Help wanted signs everywhere. On a billboard on Route 80. On a lamppost in a diner parking lot. On a fence in front of a self-storage facility. The signs shouted: “Immediate Hire,” “No Experience Necessary,” or “$1,000 Signing Bonus.”
When I pulled into a gas station, I quizzed the attendant about the employment situation. He said he owned the station and the only way he could keep it staffed was by having his wife, and two adult children taking shifts.
What I saw driving thorough New York, New Jersey and Pennsylvania confirmed the reality of the commentary spread across national journals. Per the Society for Human Resource Management, nearly 90 percent of 1,200 employers surveyed “said they were struggling to fill open positions this summer, and 73 percent said they’re seeing a decrease in applications for those hard-to-fill positions. About half of organizations said they’re seeing an increase in the number of applicants failing to reply to a request for an interview.

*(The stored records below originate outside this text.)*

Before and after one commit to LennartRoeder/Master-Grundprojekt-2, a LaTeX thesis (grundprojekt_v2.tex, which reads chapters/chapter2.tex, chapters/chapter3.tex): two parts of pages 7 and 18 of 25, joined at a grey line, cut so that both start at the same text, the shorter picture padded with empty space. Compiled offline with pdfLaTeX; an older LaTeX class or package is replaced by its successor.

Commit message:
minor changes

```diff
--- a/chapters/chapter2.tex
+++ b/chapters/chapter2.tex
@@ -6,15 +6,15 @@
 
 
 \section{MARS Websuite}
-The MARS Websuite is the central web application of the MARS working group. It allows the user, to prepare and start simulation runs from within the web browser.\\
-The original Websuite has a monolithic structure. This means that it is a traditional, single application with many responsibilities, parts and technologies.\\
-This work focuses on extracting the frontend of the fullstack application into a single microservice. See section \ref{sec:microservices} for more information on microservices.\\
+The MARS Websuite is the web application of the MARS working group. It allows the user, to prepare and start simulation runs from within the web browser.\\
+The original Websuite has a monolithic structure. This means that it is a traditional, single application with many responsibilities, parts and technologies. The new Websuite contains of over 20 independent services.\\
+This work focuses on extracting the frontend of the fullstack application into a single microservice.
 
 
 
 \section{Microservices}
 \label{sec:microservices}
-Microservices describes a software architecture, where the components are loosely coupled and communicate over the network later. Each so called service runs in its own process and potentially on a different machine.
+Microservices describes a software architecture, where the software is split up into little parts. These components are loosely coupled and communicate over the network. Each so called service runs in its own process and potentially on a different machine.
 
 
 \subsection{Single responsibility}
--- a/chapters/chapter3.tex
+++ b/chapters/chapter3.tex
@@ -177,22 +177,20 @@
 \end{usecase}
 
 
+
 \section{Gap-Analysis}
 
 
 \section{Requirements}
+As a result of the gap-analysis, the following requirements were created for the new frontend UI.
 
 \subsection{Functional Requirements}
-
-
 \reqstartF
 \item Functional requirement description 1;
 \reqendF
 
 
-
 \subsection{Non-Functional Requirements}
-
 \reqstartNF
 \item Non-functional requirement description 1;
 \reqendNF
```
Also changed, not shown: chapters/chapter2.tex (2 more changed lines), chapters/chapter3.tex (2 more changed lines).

Businesses are having the toughest time filling hourly, entry-level and midlevel nonmanagerial positions, especially in sectors such as manufacturing, hospitality, food service and health care.
“The worker shortage is a national economic emergency, and it poses an imminent threat to our fragile recovery and America’s great resurgence,” Suzanne Clark, the president and CEO of the United States Chamber of Commerce, said.
We must tackle this crisis on a local level.
We need to accept that job automation is a necessity not a conspiracy of the elite. I once attended a local panel discussion during which a leader from a Rockland manufacturer was shouted down describing the steps the business was taking to automate their production lines.
Rocklanders were irate that people were being replaced by machines. But according to a recent New York Times editorial: “There’s no future in working the fry station at White Castle. We should welcome the robot that’s now doing that job at some locations. Automating bad jobs has positive consequences for productivity.”
We need to support and expand job training and apprenticeship programs. New York State facilitates apprenticeship programs that provide incentives and support for participating businesses. The Department of Labor is constantly seeking more businesses to join the program. Now is the time to do it.
We also need to foster a happier workforce. Where possible, business owners should provide flexible hours and remote work. Fortune 500 companies are giving employees sabbaticals or even shutting down periodically to reduce everyone’s stress. At a minimum, we all need to embrace the Internet meme “The world is short-staffed. Be kind to those who showed up.”
Judith Bachman is the founder and principal of The Bachman Law Firm PLLC in New City. email@example.com 845-639-3210, thebachmanlawfirm.com